(iii) Bad faith in Registration and Use of the Domain Name by the Respondent
It is quite difficult, usually, if not impossible, to actually show bad faith with concrete evidence. While bad faith cannot be presumed, once the Complainant has presented some evidence pointing in that direction, it is then incumbent upon the Respondent to either respond or explain why its conduct should not be ascribed to bad faith. The Panelís understanding of the Policy is that although the initial burden to prove the Respondentís bad faith in the registration or the use of the disputed Domain Name relies squarely on the shoulders of the Complainant, such obligation is only to make out a prima facie case, and once it has done so, as the Panel finds it did in the present case, it is then incumbent upon the Respondent to either justify or explain its business conduct (if not to demonstrate the contrary).
In light of the evidence submitted by the Complainant, the Respondent having failed to address the issue and justify the charges against it, the Panel, under the circumstances, does again find a negative inference (see Hebdomag Inc. v. Illuminaty Marketing, WIPO Case No. D2001-0206 and Inter Trade Systems Corporation v. Donna Lawhorn, FA0204000112488 Nat. Arb. Forum (July 15, 2002)).
Furthermore, even if no such negative inference could have been made, evidence shows that the Respondent has registered the Domain Name primarily for the purpose of selling, renting, or otherwise transferring the Domain Name registration to the Complainant for valuable consideration in excess of the Respondentís documented out-of-pocket costs directly related to the Domain Name.
According to the documentation in the Complaint, the Respondent, under its own name or other aliases, has been involved in numerous similar cases where the decisions have been decided against it. In the present case, the Domain Name was linked to a site directed to sexual services. The Domain Name being confusingly similar to the famous mark "Pebble Beach", the Complainant will be associated with these services and has no control over the materials in the Web site. For this reason, the Complainant was faced with either choosing to purchase the Domain Name or bringing the present administrative action.
It is clear that the Respondent has intentionally attempted to attract, for commercial gain, Internet users to its Web site by creating a likelihood of confusion with the Complainantís "Pebble Beach" mark as to the source, sponsorship, affiliation, or endorsement of its Web site and its Web siteís products and services. Directing unsuspecting consumers to the Respondentís on-line location is evidence of bad faith by creating confusion with the Complainantís mark (see Snapple Beverage Corp. v. Telmex Management Services, WIPO Case No. D2002-0114 (see the Complaint, case 17)).
Moreover, the Respondentís offer to sell the Domain Name to the Complainant is further evidence of the Respondentís bad faith intent to profit from the Domain Name (see for example Plaza Operating Partners, Ltd. v. Pop Data Technologies, Inc. and Joseph Pillus, WIPO Case No. D2000-0166).

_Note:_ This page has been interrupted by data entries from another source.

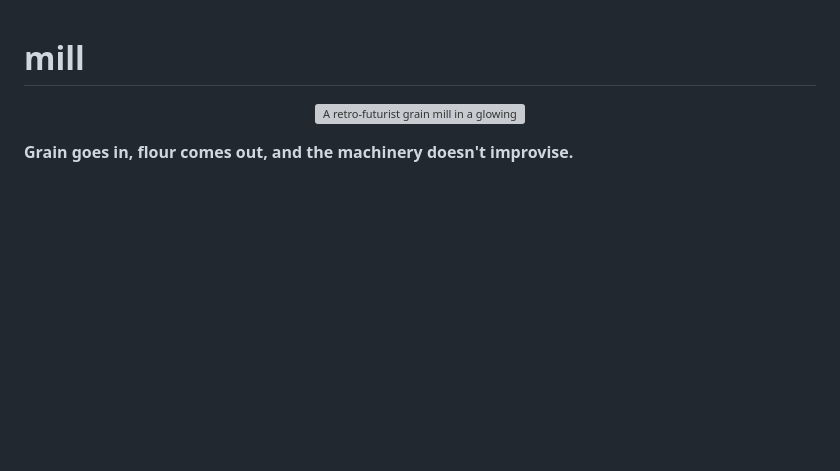
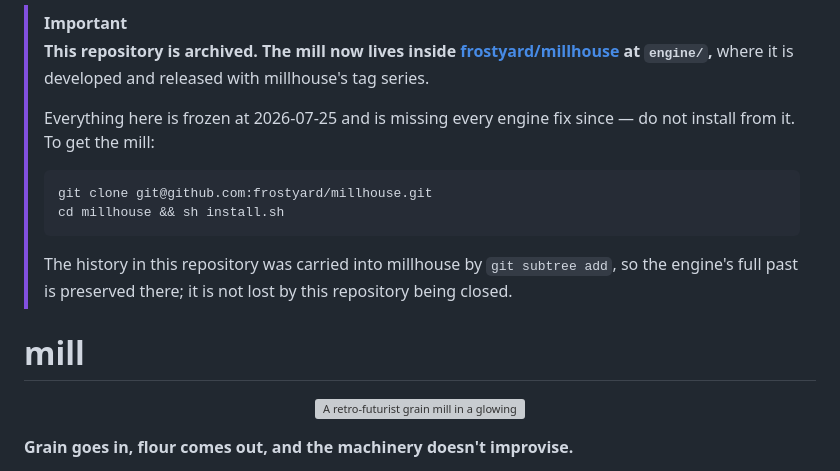
Before and after one commit to frostyard/mill, a Markdown page: README.md, the part around the change. GitHub-like rendering; blank space fills up the shorter version; grey boxes are pictures that could not be loaded.

Commit message:
docs: archived — the mill lives in frostyard/millhouse at engine/
This repository is frozen at 2026-07-25 and is missing every engine fix
since; installing from it gets a stale engine. The history here was
carried into millhouse by git subtree add, so nothing is lost by closing
it.

Co-Authored-By: Claude Opus 5 <noreply@anthropic.com>

````diff
--- a/README.md
+++ b/README.md
@@ -1,3 +1,20 @@
+> [!IMPORTANT]
+> **This repository is archived. The mill now lives inside
+> [frostyard/millhouse](https://github.com/frostyard/millhouse) at `engine/`,**
+> where it is developed and released with millhouse's tag series.
+>
+> Everything here is frozen at 2026-07-25 and is missing every engine fix
+> since — do not install from it. To get the mill:
+>
+> ```sh
+> git clone git@github.com:frostyard/millhouse.git
+> cd millhouse && sh install.sh
+> ```
+>
+> The history in this repository was carried into millhouse by
+> `git subtree add`, so the engine's full past is preserved there; it is not
+> lost by this repository being closed.
+
 # mill
 
 <p align="center">
````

For these reasons, the Panel concludes that the Domain Name has been registered and is being used by the Respondent in bad faith.
For the foregoing reasons, the Panel finds that:
- The Domain Name registered by the Respondent is confusingly similar to the trademarks to which the Complainant has rights; and
- The Respondent has no rights or legitimate interests in respect of the Domain Name; and
- The Domain Name has been registered and is being used by the Respondent in bad faith.
Accordingly, pursuant to Paragraphs 4(i) of the ICANN Policy and 15 of the ICANN Rules, the Panel orders that the registration of the Domain Name <pebblebeachhotel.com> be transferred to the Complainant and directs the Registrar to do so forthwith.
Jacques A. Léger, Q.C.
Dated: January 21, 2003